Bogarde did a great look. All the time. As the consummate artist on celluloid, you could compare him only with Spencer Tracey or his near namesake Humphrey Bogart. In Britain, his only rivals were Trevor Howard and James Mason. But there was something different, something special, about Bogarde's temperament, that defined his absolute modernity, and Coldstream goes a long way towards explaining this.
First, he was a huge heart-throb. When he went on tour in a Peter Hall production of Ugo Betti's Summertime in 1955, he was mobbed at stage doors. Inside, the auditorium was in perpetual hubbub. He had been an "above the title" star in the Rank films since 1947, notably as the dashing Simon Sparrow in the "Doctor" series, and as a new, nervy type of screen criminal in The Blue Lamp (1949).
And his insolence and self-assurance, combined with an unmistakeable air of sexual ambiguity and danger, made him much more like James Dean, or the singer Johnny Ray, than such other Rank stalwarts as Stewart Granger, Jack Hawkins or Kenneth More. He was English, sure, but there was an exotic, un-English quality of existential angst that was never going to find fulfilment in Hollywood.

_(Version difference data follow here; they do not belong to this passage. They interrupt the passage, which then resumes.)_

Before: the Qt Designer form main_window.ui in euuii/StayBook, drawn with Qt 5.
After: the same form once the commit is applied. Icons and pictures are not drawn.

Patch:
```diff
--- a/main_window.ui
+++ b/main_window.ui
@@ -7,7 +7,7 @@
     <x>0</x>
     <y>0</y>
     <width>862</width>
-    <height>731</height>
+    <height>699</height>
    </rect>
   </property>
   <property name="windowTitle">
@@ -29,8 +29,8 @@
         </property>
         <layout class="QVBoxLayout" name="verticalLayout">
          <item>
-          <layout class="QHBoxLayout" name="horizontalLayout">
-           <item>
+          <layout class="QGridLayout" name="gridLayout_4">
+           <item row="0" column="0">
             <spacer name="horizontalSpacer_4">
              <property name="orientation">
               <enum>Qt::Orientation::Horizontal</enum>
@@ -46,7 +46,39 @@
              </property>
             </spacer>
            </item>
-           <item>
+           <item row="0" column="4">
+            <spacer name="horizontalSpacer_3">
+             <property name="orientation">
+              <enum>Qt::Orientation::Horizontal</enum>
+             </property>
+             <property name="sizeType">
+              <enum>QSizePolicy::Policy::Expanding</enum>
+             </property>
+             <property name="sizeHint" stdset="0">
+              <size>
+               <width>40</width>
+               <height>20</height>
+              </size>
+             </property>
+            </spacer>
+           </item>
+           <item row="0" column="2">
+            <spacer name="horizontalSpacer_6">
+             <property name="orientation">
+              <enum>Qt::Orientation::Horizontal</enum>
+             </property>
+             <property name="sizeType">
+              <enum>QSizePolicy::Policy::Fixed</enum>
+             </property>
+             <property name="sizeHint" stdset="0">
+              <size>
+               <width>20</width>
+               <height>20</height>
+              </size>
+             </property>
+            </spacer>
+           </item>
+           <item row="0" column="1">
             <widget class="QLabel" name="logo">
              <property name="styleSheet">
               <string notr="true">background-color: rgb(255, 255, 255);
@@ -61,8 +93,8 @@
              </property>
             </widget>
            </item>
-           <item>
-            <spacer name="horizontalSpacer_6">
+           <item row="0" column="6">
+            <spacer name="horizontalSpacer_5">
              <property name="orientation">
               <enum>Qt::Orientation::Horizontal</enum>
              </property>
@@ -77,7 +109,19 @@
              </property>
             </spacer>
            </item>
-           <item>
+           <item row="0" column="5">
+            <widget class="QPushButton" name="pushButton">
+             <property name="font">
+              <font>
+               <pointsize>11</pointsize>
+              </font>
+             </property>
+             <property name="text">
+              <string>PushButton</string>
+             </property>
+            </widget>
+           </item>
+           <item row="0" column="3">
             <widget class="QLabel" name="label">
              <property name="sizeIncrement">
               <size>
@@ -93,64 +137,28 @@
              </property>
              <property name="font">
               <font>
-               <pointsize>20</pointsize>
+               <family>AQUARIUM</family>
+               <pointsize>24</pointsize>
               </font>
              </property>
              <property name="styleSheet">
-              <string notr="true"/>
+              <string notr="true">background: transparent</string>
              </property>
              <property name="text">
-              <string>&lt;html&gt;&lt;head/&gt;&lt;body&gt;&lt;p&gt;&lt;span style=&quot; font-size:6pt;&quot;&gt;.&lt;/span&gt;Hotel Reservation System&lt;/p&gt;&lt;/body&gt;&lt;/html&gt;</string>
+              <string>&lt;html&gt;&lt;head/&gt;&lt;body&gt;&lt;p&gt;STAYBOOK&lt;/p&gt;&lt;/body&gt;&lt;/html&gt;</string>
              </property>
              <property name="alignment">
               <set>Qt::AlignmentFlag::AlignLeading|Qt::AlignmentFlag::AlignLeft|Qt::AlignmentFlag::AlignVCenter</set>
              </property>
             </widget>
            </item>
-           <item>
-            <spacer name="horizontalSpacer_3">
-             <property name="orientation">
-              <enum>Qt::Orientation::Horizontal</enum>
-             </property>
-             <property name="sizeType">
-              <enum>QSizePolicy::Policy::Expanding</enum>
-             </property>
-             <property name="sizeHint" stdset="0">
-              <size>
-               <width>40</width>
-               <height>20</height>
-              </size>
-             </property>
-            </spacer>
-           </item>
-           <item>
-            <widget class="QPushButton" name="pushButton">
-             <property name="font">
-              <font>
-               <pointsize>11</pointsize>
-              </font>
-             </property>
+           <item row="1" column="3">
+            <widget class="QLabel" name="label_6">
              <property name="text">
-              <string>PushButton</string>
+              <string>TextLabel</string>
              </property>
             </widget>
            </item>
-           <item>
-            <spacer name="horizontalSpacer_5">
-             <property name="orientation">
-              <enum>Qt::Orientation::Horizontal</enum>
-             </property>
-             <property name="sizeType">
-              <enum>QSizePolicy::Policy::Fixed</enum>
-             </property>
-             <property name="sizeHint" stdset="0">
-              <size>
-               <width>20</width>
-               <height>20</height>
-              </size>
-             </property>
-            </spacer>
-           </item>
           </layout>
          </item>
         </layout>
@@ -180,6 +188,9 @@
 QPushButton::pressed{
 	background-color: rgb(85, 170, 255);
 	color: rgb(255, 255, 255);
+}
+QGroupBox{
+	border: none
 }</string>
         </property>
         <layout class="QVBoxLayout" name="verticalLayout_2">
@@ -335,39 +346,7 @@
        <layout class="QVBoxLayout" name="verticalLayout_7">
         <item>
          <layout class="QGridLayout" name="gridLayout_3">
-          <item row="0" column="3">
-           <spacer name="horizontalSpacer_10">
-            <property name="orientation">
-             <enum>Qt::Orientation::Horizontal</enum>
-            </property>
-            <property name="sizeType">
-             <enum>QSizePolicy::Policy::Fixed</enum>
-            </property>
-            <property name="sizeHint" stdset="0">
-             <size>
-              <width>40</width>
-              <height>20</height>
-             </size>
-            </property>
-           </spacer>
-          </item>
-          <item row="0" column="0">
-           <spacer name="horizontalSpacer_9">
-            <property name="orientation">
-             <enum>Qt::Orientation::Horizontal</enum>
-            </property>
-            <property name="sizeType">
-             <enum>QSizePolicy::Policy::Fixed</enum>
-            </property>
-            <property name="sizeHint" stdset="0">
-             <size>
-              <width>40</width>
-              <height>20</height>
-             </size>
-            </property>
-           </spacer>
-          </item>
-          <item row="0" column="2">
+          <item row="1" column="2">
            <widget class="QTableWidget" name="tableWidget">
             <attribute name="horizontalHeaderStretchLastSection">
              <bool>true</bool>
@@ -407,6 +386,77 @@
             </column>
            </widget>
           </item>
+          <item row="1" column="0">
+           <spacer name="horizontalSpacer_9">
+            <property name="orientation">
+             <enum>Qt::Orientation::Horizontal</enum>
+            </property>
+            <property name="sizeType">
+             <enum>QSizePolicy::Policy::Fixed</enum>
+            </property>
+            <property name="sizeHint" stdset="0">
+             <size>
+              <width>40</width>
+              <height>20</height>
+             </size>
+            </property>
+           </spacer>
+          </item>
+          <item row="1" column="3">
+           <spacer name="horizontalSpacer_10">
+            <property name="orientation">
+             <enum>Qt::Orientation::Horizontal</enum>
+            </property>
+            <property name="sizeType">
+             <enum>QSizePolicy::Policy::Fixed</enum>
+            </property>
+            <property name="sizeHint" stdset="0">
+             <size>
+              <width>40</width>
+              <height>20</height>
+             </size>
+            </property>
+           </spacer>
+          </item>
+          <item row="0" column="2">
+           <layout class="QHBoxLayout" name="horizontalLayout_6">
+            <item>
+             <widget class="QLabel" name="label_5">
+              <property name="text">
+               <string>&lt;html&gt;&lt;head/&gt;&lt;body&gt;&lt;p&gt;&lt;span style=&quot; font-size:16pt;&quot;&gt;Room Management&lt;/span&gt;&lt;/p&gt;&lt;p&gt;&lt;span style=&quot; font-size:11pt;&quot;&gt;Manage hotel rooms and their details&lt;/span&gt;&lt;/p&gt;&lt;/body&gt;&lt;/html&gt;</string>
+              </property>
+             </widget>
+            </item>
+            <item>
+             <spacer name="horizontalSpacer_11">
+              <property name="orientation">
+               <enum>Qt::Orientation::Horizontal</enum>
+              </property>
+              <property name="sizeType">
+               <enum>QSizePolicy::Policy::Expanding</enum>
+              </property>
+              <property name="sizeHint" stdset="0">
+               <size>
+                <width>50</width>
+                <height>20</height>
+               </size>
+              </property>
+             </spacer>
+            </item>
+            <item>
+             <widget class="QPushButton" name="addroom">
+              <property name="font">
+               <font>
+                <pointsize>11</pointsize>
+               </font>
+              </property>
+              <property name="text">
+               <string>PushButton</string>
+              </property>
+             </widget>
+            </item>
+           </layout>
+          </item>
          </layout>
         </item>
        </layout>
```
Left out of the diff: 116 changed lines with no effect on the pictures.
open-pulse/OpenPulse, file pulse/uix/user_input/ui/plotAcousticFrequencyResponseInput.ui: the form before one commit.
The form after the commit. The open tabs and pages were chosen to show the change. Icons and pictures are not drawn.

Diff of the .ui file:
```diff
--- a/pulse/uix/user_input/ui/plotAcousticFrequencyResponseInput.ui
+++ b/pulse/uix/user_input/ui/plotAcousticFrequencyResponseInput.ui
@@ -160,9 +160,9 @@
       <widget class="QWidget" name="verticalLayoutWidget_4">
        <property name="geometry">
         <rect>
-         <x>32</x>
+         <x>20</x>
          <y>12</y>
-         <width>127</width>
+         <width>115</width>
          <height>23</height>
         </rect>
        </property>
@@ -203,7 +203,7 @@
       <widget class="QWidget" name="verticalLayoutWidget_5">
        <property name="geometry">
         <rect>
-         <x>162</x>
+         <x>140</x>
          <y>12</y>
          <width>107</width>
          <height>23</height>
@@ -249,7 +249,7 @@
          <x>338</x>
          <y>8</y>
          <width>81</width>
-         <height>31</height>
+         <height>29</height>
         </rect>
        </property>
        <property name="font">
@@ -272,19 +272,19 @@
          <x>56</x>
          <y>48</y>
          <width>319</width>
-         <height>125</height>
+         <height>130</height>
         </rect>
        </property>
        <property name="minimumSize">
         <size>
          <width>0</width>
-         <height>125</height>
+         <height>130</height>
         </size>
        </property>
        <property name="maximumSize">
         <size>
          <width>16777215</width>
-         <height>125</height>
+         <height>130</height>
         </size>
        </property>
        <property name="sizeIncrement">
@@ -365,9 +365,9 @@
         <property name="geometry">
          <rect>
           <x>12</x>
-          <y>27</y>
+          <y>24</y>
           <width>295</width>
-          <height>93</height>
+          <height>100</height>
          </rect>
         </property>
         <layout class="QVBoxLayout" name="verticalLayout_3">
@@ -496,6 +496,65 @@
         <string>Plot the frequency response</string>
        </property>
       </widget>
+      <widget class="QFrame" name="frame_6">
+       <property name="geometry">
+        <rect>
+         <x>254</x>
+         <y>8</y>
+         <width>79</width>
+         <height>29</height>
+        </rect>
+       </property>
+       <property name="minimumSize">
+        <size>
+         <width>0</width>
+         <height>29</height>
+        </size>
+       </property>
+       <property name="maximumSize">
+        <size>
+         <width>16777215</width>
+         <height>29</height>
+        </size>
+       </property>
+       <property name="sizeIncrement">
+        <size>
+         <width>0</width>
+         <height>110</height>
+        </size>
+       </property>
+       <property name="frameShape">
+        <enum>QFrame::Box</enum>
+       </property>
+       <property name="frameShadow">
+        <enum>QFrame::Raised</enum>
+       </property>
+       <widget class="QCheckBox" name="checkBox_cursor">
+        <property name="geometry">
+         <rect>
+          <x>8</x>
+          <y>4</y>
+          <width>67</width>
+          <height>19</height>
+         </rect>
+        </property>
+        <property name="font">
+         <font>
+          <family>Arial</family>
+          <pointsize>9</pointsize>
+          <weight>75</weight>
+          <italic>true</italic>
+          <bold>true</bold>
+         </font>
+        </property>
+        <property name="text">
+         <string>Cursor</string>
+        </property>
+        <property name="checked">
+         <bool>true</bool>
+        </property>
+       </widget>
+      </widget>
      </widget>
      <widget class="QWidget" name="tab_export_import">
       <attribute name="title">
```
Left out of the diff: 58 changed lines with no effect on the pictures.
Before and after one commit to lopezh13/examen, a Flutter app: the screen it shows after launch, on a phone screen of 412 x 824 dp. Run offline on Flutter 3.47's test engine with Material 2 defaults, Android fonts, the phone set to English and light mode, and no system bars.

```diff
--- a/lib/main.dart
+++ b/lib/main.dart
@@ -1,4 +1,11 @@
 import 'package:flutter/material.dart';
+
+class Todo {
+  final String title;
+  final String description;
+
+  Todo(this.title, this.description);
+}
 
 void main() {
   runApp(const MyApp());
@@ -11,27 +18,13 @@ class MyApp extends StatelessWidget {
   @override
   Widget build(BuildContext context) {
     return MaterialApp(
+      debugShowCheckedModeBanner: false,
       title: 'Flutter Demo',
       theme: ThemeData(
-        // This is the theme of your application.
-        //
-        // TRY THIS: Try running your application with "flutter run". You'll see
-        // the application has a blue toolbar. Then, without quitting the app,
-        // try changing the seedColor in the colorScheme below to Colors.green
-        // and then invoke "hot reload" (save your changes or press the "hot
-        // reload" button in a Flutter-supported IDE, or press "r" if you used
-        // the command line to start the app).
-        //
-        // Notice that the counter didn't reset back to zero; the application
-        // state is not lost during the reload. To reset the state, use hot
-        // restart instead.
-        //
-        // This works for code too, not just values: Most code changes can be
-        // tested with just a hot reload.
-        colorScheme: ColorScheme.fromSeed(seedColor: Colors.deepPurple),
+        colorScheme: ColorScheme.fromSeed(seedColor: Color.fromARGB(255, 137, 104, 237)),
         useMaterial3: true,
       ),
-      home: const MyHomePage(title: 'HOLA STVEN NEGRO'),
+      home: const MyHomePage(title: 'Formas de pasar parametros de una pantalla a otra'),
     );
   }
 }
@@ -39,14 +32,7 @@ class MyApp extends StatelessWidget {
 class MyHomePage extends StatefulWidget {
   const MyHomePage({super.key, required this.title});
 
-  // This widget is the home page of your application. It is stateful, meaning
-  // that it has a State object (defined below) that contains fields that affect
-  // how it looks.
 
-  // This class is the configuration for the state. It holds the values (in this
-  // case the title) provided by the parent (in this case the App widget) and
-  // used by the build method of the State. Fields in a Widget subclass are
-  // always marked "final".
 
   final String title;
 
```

Bogarde was difficult and demanding in the best way. People hurt, or surprised, by his habitual rudeness got used to it. One of Bogarde's best films is Darling (1966), with Julie Christie playing a blithe spirit haunting fashionable London. Years afterwards, when Bogarde turned up for dinner at John Schlesinger's, he said in the hearing of other guests: "John, this is a rich man's house, but you've had nothing but flops."
He was vain, narcissistic and waspish. His complex, disturbing character was the reason he was a great actor. Discreet about his sexuality, he lived for almost 50 years with the charming, handsome Anthony Forwood, a bisexual actor who became his manager, companion and confidant. Beyond that, there is nothing we need know.